My name was finally called, and a young (as in too young for me) male x-ray technician got me situated on the table. As he was setting up the machine, he asked me if there was any chance that I was pregnant. That seemingly innocent question spurred the following conversation:
Erin: Oh no, definitely not pregnant.
Technician (sort of smirking at my emphasis): Definitely not, huh?
E: Nope, definitely not! (This is the point where I should have stopped talking. But no, I kept right on going…)
E: Unfortunately. Well, not unfortunately that I’m not pregnant, because though I one day want kids, I don’t want them right now. More unfortunately because it’s sort of a sad state of affairs that I know for certain that there’s absolutely no chance I’m pregnant because, you know, I’m alone and not dating anyone. But not that I can’t get a date, I can, it’s just that I’m picky and busy, and well, yeah.
Cue a blank incredulous stare from the technician.
Though embarrassing, I’m grateful he gave me a look that told me I was acting insane or else I might have kept going.
I like to believe that moments like this will be embarrassing enough to stop me from doing similar things in the future, but given that I’ve had many, many of these moments in the past, I’m starting to think I might be a lost cause.
Unfortunately, my humiliation didn’t end there. As I’ve mentioned before, I’m a rule following people pleaser, so when someone tells me to do something, I do it and do it well. The technician needed a total of four x-rays, and before the first one he instructed me to lay with my toes facing inward towards each other. I did as I was told, and he took the first picture. He took out the x-ray and went back to the little side room and started doing his thing for the next 4-5 minutes.
Now, I don’t know if you’ve had the opportunity to lay on your back and hold your feet inwards so your big toes touch, but after about a minute, it becomes increasingly difficult to keep that pose. He hadn’t told me to release my pose, so when he came back for picture number two, there I lay: a 30-year-old woman in a super short hospital gown and knee-high socks, toes locked together, and thigh muscles slightly shaking due to the fatigue of holding the pose for so long. He literally laughed at me and said, “um, you can relax when I’m not taking a picture.” Thankfully, the rest of the time flew by, and I was able to leave with what remained of my dignity.
The good news is that the x-rays didn’t reveal anything unusual. The bad news is that I’m probably going to have to find a new doctor again because I don’t think I can handle facing X-ray Technician ever again.
I sometimes have to wonder how a girl who can be so successful in some parts of her life can be so spastic in others. It’s just one of life’s mysteries, I suppose.

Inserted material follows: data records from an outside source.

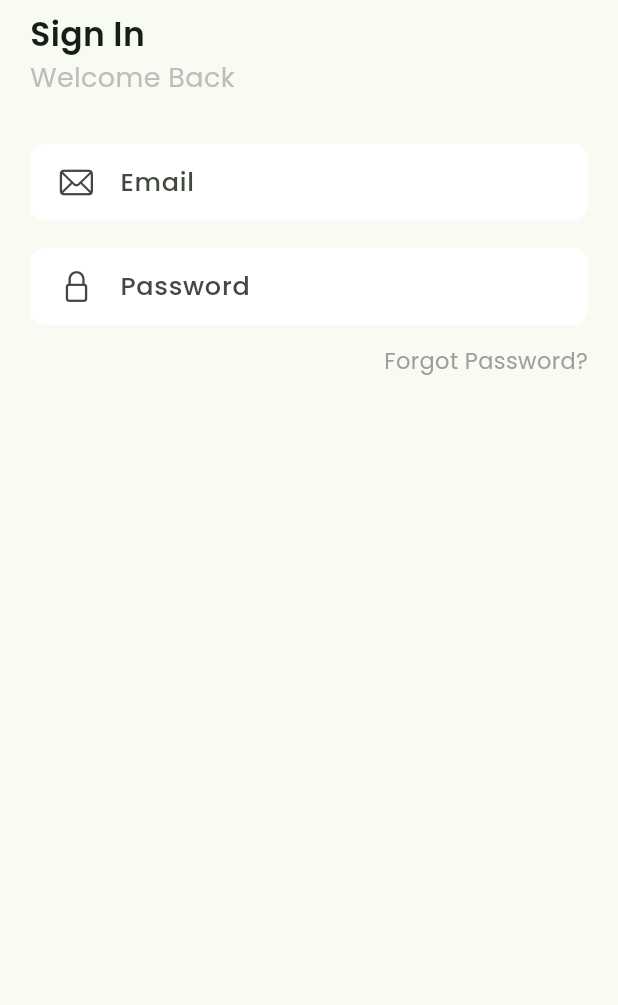
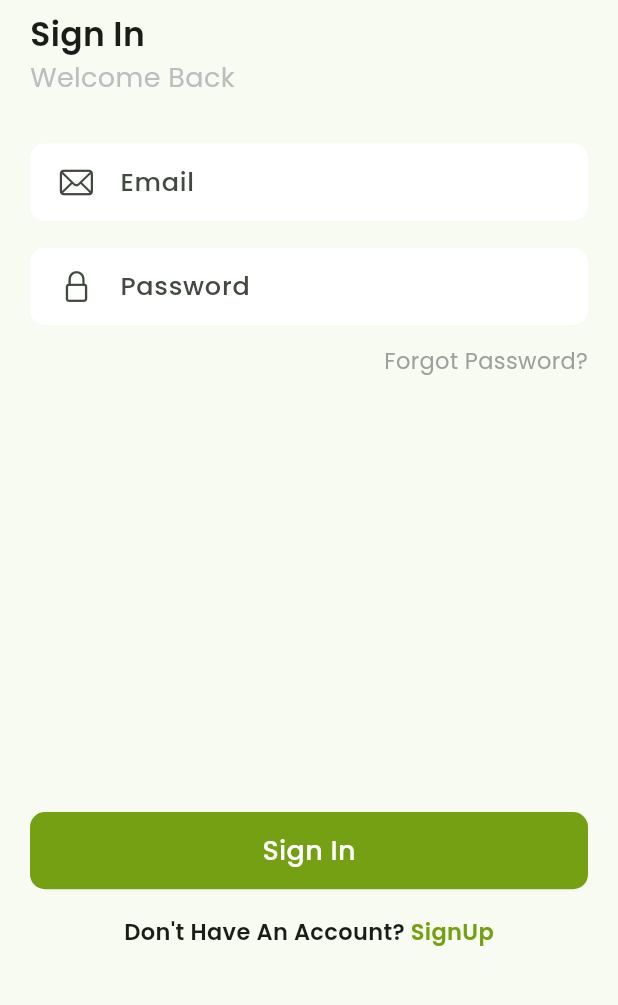
Before and after one commit to HAMZA-CH420/Acaste, a Flutter app: the screen it shows after launch, on a phone screen of 412 x 824 dp, the part 173-1178 px from its top. Run offline on Flutter 3.47's test engine with Material 3 defaults, Android fonts, the phone set to English and light mode, and no system bars; our stand-ins replace google_fonts.

Commit message:
minor changes

```diff
--- a/lib/Features/AuthenticationScreens/SignInScreen/sign_in_screen.dart
+++ b/lib/Features/AuthenticationScreens/SignInScreen/sign_in_screen.dart
@@ -1,8 +1,11 @@
 import 'package:acaste/Features/AuthenticationScreens/widgets/auth_banner.dart';
 import 'package:acaste/Features/AuthenticationScreens/widgets/custom_text_field.dart';
+import 'package:acaste/Features/UiHelpers/ColorPalette/color_palette.dart';
 import 'package:flutter/cupertino.dart';
 import 'package:flutter/material.dart';
 import 'package:google_fonts/google_fonts.dart';
+
+import '../widgets/sign_button.dart';
 
 class SignInScreen extends StatelessWidget {
   const SignInScreen({super.key});
@@ -17,6 +20,7 @@ class SignInScreen extends StatelessWidget {
         body: SafeArea(
           child: Padding(
             padding: const EdgeInsets.symmetric(horizontal: 20),
+            child: SingleChildScrollView(
               child: Column(
                 crossAxisAlignment: CrossAxisAlignment.start,
                 spacing: 8,
@@ -48,7 +52,31 @@ class SignInScreen extends StatelessWidget {
                           fontSize: 15, color: Colors.grey.shade500),
                     ),
                   ),
+                  SizedBox(
+                    height: MediaQuery.sizeOf(context).height / 3,
+                  ),
+                  SignButton(
+                    btnName: "Sign In",
+                  ),
+                  Row(
+                    mainAxisAlignment: MainAxisAlignment.center,
+                    children: [
+                      Text(
+                        "Don't Have An Account? ",
+                        style: GoogleFonts.poppins(
+                            fontWeight: FontWeight.w600, fontSize: 15),
+                      ),
+                      Text(
+                        "SignUp",
+                        style: GoogleFonts.poppins(
+                            fontWeight: FontWeight.w600,
+                            fontSize: 15,
+                            color: Palette.primaryColor),
+                      ),
                     ],
+                  ),
+                ],
+              ),
             ),
           ),
         ),
--- a/lib/Features/AuthenticationScreens/widgets/sign_button.dart
+++ b/lib/Features/AuthenticationScreens/widgets/sign_button.dart
@@ -1,10 +1,30 @@
+import 'package:acaste/Features/UiHelpers/ColorPalette/color_palette.dart';
 import 'package:flutter/material.dart';
+import 'package:google_fonts/google_fonts.dart';
 
 class SignButton extends StatelessWidget {
-  const SignButton({super.key});
-
+  const SignButton({super.key, required this.btnName});
+  final String btnName;
   @override
   Widget build(BuildContext context) {
-    return Container();
+    final size = MediaQuery.sizeOf(context);
+    return Container(
+      margin: const EdgeInsets.only(bottom: 10),
+      alignment: Alignment.center,
+      height: size.height / 16,
+      width: size.width,
+      decoration: BoxDecoration(
+        color: Palette.primaryColor,
+        borderRadius: BorderRadius.circular(10),
+      ),
+      child: Text(
+        btnName,
+        style: GoogleFonts.poppins(
+          fontSize: 18,
+          fontWeight: FontWeight.w500,
+          color: Colors.white,
+        ),
+      ),
+    );
   }
 }
--- /dev/null
+++ b/lib/Features/UiHelpers/ColorPalette/color_palette.dart
@@ -0,0 +1,5 @@
+import 'package:flutter/material.dart';
+
+class Palette {
+  static final primaryColor = Color(0XFF75A013);
+}
```
Lines whose indentation alone changed are shown as unchanged.
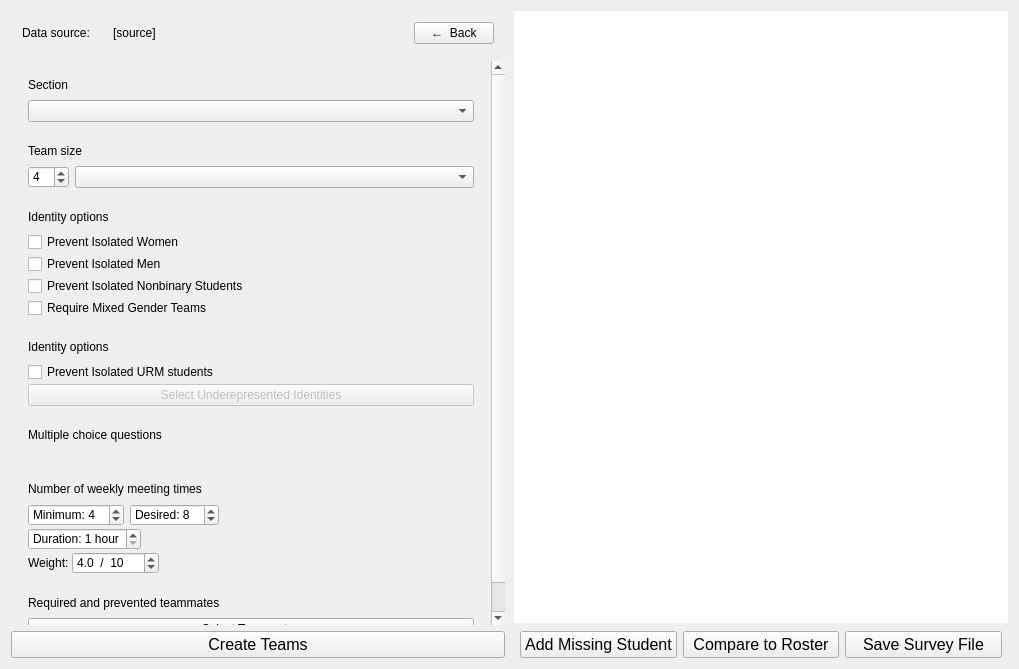
Old version of the form gruepr.ui in the repository gruepr/gruepr.
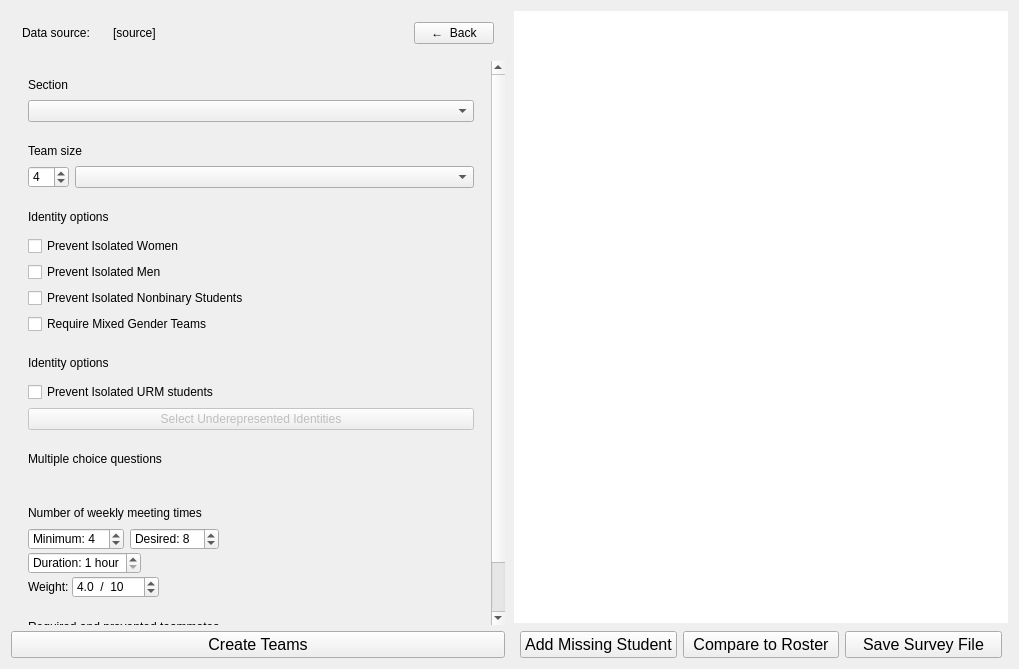
New version of the form. Icons and pictures are not drawn. Custom widgets are drawn as their Qt base class.

```diff
--- a/gruepr.ui
+++ b/gruepr.ui
@@ -58,8 +58,8 @@
           <rect>
            <x>0</x>
            <y>0</y>
-           <width>477</width>
-           <height>650</height>
+           <width>464</width>
+           <height>683</height>
           </rect>
          </property>
          <property name="sizePolicy">
@@ -241,7 +241,7 @@
            <widget class="QFrame" name="genderFrame">
             <layout class="QVBoxLayout" name="genderLayout">
              <property name="spacing">
-              <number>2</number>
+              <number>6</number>
              </property>
              <item alignment="Qt::AlignLeft|Qt::AlignVCenter">
               <widget class="QLabel" name="genderLabel">
@@ -353,7 +353,7 @@
            <widget class="QFrame" name="URMFrame">
             <layout class="QVBoxLayout" name="URMLayout">
              <property name="spacing">
-              <number>2</number>
+              <number>6</number>
              </property>
              <item alignment="Qt::AlignLeft|Qt::AlignVCenter">
               <widget class="QLabel" name="URMLabel">
```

Hope your tenth day before Christmas is providing you with fun times and good stories! Thanks to those of you who regularly check my blog even though I’ve been erratic in my posting–it means a lot!